Tracking key performance indicators (KPI) can give credit managers an idea of how business is doing and provide guidelines for improvement. However, analyses are only as good as the tools used to complete them, and according to a new joint survey, using dated technology will hinder performance. Nearly 1,000 professionals across several industries participated in the survey.
On May 21, the American Payroll Association and payment software
company Kronos released the Evolution of
Payroll Technology Survey that found one-third of employers from small-,
mid- and enterprise-sized organizations (SMEs) use decade-old payment
technology. Instead, only 11% of respondents said they use “modern solutions”
released within the last year.
“[Some companies’ current technology] was deployed around the same
time the world was being introduced to Apple’s iPhone for the very first time
in 2007,” the study noted. “The findings suggest outdated, manual processes and
legacy payroll solutions limit a payroll department’s ability to track and
report KPIs and hinder their ability to keep up with today’s speed of modern
Respondents from companies that track KPIs reported that
up-to-date technology is equipped to measure crucial business elements,
including the impact of manual/voided/stopped payments, payment errors as a
percent of total payroll payments as well as total processing time per pay
cycle.

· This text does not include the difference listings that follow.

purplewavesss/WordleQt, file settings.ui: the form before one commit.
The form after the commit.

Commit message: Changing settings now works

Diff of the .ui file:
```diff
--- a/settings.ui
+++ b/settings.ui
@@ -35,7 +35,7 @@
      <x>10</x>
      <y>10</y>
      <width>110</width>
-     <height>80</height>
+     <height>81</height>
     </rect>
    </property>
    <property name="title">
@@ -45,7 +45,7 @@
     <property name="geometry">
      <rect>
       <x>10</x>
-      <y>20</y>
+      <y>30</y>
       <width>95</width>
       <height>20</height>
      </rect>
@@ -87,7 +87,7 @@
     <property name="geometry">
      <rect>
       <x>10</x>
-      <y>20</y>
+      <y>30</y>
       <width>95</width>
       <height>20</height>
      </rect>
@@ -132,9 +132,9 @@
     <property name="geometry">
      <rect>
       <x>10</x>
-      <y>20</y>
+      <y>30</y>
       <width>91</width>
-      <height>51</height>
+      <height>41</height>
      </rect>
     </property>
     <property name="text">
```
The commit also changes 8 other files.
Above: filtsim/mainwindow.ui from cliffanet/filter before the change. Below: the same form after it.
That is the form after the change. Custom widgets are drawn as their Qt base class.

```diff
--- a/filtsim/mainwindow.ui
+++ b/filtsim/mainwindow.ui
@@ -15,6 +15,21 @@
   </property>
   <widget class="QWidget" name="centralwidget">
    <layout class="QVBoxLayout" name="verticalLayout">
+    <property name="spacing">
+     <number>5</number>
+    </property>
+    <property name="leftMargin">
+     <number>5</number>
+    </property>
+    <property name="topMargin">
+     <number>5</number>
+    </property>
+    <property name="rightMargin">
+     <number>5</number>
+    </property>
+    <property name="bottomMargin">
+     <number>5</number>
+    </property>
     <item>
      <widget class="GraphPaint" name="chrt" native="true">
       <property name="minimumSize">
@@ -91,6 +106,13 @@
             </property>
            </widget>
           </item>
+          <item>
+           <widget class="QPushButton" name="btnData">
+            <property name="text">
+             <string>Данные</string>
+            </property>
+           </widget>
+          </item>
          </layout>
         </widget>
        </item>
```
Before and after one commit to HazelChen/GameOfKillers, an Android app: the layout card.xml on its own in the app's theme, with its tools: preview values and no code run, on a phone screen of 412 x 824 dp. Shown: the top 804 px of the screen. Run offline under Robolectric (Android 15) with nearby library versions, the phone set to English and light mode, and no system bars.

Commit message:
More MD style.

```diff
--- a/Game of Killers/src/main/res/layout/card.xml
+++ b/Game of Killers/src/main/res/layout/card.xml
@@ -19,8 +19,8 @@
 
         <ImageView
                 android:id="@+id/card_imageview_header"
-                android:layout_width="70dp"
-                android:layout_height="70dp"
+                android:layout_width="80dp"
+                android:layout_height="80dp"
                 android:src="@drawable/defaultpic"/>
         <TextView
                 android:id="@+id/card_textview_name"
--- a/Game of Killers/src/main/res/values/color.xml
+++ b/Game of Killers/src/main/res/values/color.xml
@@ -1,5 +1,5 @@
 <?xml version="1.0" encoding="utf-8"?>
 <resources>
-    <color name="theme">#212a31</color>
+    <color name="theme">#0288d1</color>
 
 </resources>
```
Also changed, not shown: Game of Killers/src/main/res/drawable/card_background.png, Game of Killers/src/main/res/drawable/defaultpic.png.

However, payroll professionals are looking toward the future and sharing
what they expect from the “next solution.”
The majority of respondents said they seek on-demand reporting and
analytics (87%), followed by seamless integration with time and labor
management to improve data quality (81%). The ability to track multiple worker
classifications, such as seasonal and temporary employees, was also on 76% of
respondents’ wish list.
“Organizations that proactively invest in new payroll tools that
deliver in-depth analytics and an engaging employee experience will unlock yet
another door for improved performance,” Kronos’ Payroll Practice Group Senior
Director Malysa O’Connor said in a press release.
-Andrew Michaels, editorial associate